Helga Nowotny asserts that an historical perspective regarding social time is exhibited in work of Norbert Elias, for whom knowledge about time is not connected to an invariant part of nature. Instead, time-knowledge is passed down via generations of humans, in which time-standards are both created, and made durable. 

The formation of time concepts and the making of time measurements, i.e. the production of devices as well as their use and social function, become for him [Norbert Elias] a problem of social knowledge and its formation. It is couched in the long-term perspective of evolution of human societies. Knowledge about time is not knowledge about an invariant part or object of nature. Time is not a quality inherent in things, nor invariant across human societies. Nor is it solely the result of a specific human capacity for concept formation in the sense of creating ever more abstract synthetic concepts. It is also a capacity inherent in the societal evolutionary process, connected to the ability of learning and the passing on of knowledge to the next generation about how to order events both in sequence and in synchrony.
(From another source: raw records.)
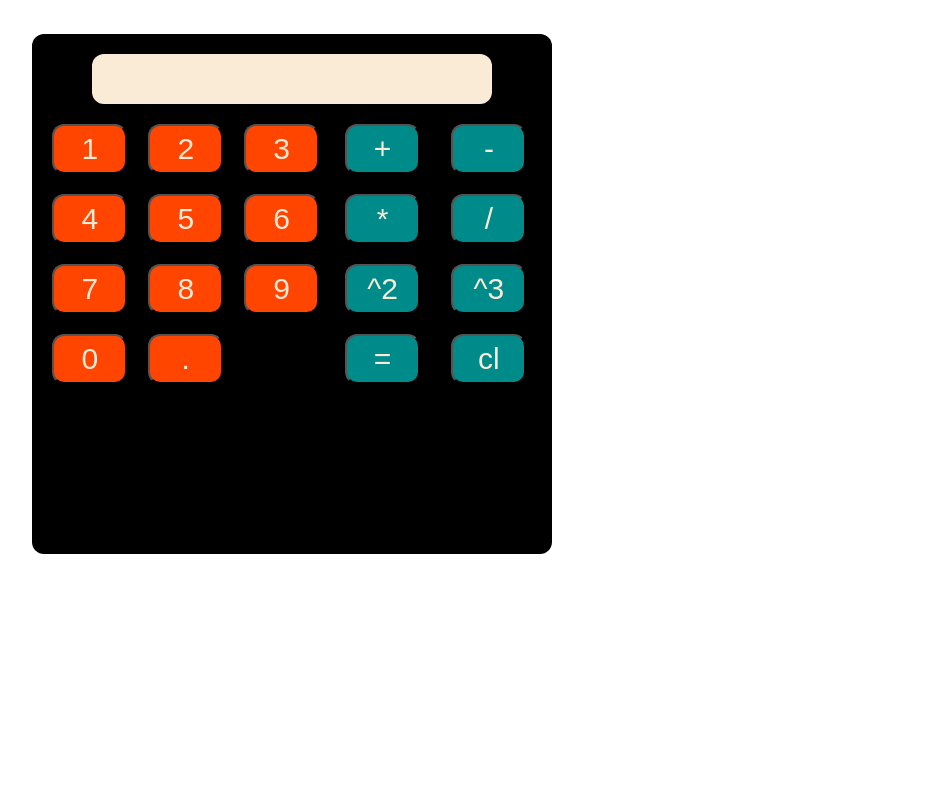
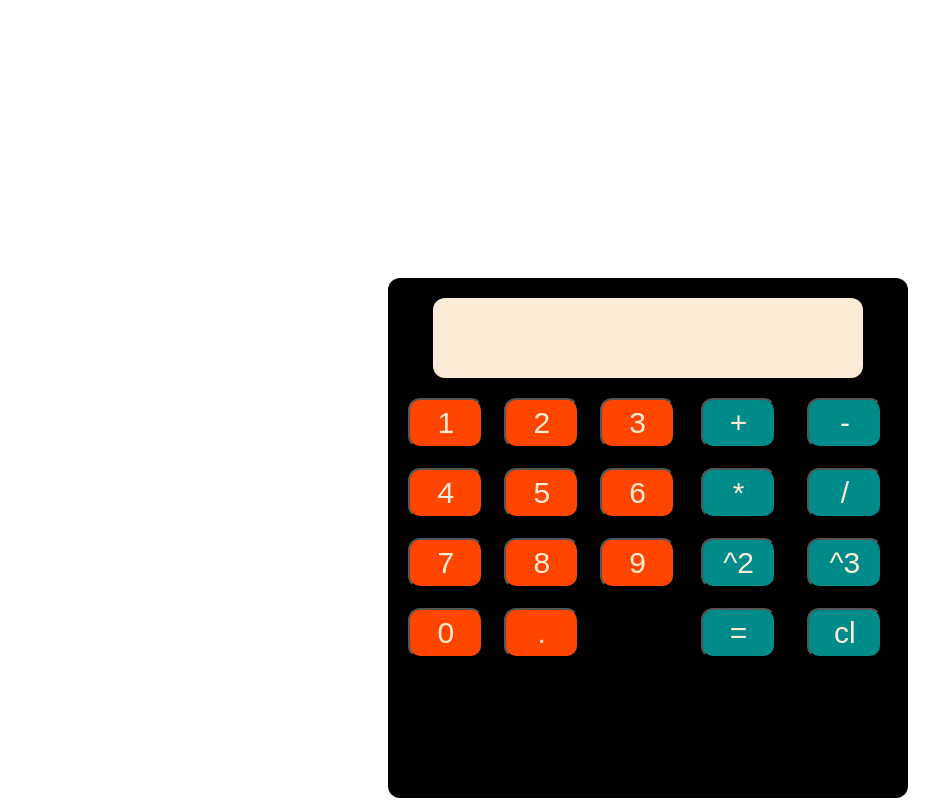
Before and after one commit to arunatoneway/calculator_project, a plain HTML site: page index.html in a window 1280 px wide. Shown: the whole page, without its empty margins (2-941 px from the left). Drawn offline with Linux system fonts and the light colour scheme.

Commit message:
issue with dot after ^2 and ^3 when . is added * gets added inbetween and also changed the position of the calculator and also added padding inside the display

```diff
--- a/script.js
+++ b/script.js
@@ -70,6 +70,10 @@ function adno(winText, btnval) {
                 } else if (winText == "") {
                     winText = 0 + ".";
                     return winText;
+                } else if (winText[winText.length - 2] == "^") {
+                    winText = winText + "*" + btnval;
+                    return winText;
+
                 }
                 winText += btnval;
                 return winText;
@@ -82,7 +86,6 @@ function adno(winText, btnval) {
 
         else {
             winText += btnval;
-            console.log(winText)
             return winText;
         }
 
--- a/style.css
+++ b/style.css
@@ -1,6 +1,13 @@
+
+body{
+    position: relative;
+}
 .calcbody{
 
-    position: relative;
+    position: absolute;
+    left: 50%;
+    top: 50%;
+    transform: translate(-50%,50%);
 
     background-color: black;
     color: aquamarine;
@@ -9,18 +16,20 @@
     height: 500px;
     border-radius: 12px;
     padding: 10px;
+    margin: 10px;
 
-    transform: translate(5%,5%);
 }
 
 #displayscrin{
     width: 400px;
     margin-top: 10px;
     height: 50px;
+    padding: 15px;
     border-radius: 12px;
     background-color: antiquewhite;
     color: brown;
     text-align: end;
+    align-items: center;
     overflow: hidden;
     justify-self: center;
 
```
But at the same time this remarkable capacity is also ‘creating’ and ‘setting time’ which then is felt as exerting a compelling influence upon actors (Nowotny 1992, 436-37).

Nowotny, Helga. 1992. “Time and social theory: Towards a social theory of time.” Time & society 1(3): 421-54.


Norbert Elias interrogates the conceptual separation of natural time and social time by noting that, contrary to the impression of an autonomous natural rhythm waiting to be discovered, a sense of natural time is shaped via devices that were originally developed for the measurement of human, social time. Natural, physical time, duly manifests, and diverges, from human time concepts.

[N]ever before had human-made time-pieces been used in this manner as a measuring rod for physical processes. The clepsydra, an elaborate version of which he used in his experiments, was traditionally a timepiece employed for timing human affairs. It was a social time-meter. Timing had been human centered. Galileo’s innovatory imagination led him to change the function of the ancient timing device by using it systematically as a gauge not for the flux of social but of natural events. In that way a new concept of ‘time’, that of physical time, began to branch off from the older, relatively more unitary human-centred concept. It was the corollary of a corresponding change in people’s concept of nature. Increasingly, ‘nature’ assumed in people’s eyes the character of an autonomous, mechanical nexus of events which was purposeless, but well ordered: it obeyed ‘laws’…

The significance of this emergence of the concept of ‘physical’ time from the matrix of ‘social time’ can hardly be overrated. It went hand in hand with the emergence of a new function for human-made timepieces; it implied the timing of ‘nature’ for its own sake. Hence it was one of the earliest steps in a process of concept-formation whose results today have become fossilized and are very much taken for granted – steps on the road towards the conceptual split of the universe which has come to dominate increasingly people’s modes of speaking and thinking and which appears as a consensual axiom that no one can doubt. As an autonomous nexus represented by eternal laws, ‘nature’ appears to stand on one side, people and their social world – artificial, arbitrary and structure-less – on the other. Endowed with regularities of its own, ‘nature’ as an object of people’s studies seems to be, in some way not clearly explained, divorced from the world of humans. One has not yet come to recognize that the illusion arises from the very fact that humans have learned to distance themselves, in their reflection and observation, from ‘nature’ in order to explore it – to distance themselves more from ‘nature’ than from themselves. In their imagination, the greater distancing and self-discipline required for the exploration of the inanimate nexus of events transformed itself into the notion of a really existing distance between themselves, the subjects, and ‘nature’, the nexus of objects…

In connection with this wider conceptual divide ‘time’, too, came to be divided into two different types: physical and social ‘time’. In the former sense, ‘time’  appeared as an aspect of ‘physical nature’, as one of the unchanging variables which physicists measure and which, as such, plays its part in the mathematical equations intended as symbolic representations of nature’s ‘laws’. In the latter sense, ‘time’ had the character of a social institution, a regulator of social events, a mode of human experience – and clocks had that of an integral part of a social order which could not work without them (Elias 1992, 114-16).

Elias, Norbert. 1992. Time: An Essay. Translated by Edmund Jephcott. Oxford and Cambridge: Blackwell.